Most of the traditional flamenco Gitanos are long gone, fallen victim to the never-ending fusion of flamenco with everything from tango to techno. But Manuel Agujetas, who was born in Jerez de le Fontera in 1939, survives as one of the last great exponents of the traditional Jerez style of flamenco. Last night, Agujetas performed before a crowd of 200 or so at CUNY's Graduate Center, the final concert of of their inaugural Live @365 world music series. Remarkably, it was Agujetas' first NYC concert in more than 35 years.
Agujetas, who appeared with the young guitarist Manuel Valencia and his wife, dancer/bailaora Ikeda Kanako, sings in the canto jondo style: the purest, most ancient form of flamenco. Agujetas may have had long, dark hair, but his face was like that of someone near death, ravaged with the extreme pain and suffering of his songs. Some sample lyrics:
I was sitting in jail on my matJust thinking.not about what had happened to meBut about everything i would still have to go through.The woman I loved was very illI told her not to cryI would even love her dead
Agujetas sang most of the traditional canto jondo styles, including soleá, siguiriyas, fandangos grandes, tientos and the a capella martinetes. But, what was most remarkable was the sheer violence of his Qawalli-like singing, waving his hands uncontrollably and leaping out of his seat at the end of every song. The Spanish call this duende, and Agujetas had more of it than anyone I've ever seen. His advanced age made absolutely no difference: on the contrary, it gave him even greater power, like the incantations of a Shaman. I don't even understand Spanish, and yet I was completely riveted.
After two full sets, Agujetas finally gave in to the realities of age. "My voice is not a machine," he said pointing to his throat. "I have to stop now."
A couple of more songs, and Agujetas stood, waved, and walked offstage, without looking back.

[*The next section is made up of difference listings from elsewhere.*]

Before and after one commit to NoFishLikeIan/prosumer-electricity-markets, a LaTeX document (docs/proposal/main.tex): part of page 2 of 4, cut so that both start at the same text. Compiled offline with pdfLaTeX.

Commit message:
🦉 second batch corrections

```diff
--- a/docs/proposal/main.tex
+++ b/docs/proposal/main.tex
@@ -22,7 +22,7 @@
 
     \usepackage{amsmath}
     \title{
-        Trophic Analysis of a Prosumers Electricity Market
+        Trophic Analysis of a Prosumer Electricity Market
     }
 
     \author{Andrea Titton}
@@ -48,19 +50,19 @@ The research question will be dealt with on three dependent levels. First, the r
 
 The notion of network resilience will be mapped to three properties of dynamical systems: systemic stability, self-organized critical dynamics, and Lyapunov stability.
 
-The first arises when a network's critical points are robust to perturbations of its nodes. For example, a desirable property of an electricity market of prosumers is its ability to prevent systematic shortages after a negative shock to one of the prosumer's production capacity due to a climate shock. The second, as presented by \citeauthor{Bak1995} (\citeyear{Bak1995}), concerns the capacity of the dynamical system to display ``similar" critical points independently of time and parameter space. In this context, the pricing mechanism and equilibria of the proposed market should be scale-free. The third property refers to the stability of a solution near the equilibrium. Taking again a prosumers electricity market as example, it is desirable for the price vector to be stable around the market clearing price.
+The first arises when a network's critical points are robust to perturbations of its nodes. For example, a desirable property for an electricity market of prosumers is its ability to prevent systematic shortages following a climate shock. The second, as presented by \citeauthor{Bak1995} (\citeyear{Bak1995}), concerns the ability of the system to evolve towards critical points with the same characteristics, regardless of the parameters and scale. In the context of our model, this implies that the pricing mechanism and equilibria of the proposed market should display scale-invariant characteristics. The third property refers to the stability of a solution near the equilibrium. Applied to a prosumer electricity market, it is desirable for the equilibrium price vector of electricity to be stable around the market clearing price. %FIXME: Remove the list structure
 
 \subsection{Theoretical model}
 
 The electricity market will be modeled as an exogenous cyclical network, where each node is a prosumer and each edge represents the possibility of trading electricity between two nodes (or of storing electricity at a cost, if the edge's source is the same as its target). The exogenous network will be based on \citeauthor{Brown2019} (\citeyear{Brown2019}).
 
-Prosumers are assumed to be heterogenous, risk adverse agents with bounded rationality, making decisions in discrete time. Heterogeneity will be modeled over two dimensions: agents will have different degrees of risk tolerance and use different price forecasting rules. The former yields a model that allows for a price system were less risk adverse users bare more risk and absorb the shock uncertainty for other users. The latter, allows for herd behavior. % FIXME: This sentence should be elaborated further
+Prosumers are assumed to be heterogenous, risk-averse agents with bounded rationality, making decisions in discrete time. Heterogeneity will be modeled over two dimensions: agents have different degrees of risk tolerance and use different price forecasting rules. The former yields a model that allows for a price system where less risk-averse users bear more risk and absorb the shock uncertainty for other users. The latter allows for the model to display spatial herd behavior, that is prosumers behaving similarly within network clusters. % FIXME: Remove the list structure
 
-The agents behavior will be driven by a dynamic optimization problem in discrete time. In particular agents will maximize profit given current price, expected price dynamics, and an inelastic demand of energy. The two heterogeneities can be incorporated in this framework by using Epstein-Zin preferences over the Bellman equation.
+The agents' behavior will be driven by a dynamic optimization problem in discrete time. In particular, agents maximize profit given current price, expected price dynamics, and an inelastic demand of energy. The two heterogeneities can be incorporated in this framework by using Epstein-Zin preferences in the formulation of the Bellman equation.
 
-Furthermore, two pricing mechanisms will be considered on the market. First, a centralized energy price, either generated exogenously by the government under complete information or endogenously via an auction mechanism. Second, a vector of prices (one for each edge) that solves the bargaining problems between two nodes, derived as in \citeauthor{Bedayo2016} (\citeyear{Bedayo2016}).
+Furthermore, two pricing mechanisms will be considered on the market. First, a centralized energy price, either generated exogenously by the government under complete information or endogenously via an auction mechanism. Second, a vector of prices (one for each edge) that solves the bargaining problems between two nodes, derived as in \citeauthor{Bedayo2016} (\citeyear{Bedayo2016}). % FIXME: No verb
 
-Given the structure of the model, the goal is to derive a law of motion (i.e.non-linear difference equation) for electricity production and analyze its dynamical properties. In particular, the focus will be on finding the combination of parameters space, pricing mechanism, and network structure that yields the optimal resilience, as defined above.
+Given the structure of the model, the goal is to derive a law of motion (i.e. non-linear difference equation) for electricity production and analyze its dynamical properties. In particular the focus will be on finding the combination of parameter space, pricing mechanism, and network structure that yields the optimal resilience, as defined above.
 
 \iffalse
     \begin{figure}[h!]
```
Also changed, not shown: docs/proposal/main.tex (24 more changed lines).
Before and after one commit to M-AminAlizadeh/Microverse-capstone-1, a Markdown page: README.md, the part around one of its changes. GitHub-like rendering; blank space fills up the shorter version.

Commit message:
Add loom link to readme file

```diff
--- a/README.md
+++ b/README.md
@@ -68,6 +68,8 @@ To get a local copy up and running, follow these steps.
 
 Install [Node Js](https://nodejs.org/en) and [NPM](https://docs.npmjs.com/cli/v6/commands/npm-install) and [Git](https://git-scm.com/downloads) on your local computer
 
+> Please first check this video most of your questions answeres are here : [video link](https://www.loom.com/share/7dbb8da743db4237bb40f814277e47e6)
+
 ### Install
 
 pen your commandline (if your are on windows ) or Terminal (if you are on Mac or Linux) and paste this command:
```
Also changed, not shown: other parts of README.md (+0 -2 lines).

Just what you would expect from a Gitano.
More pics on the photo page.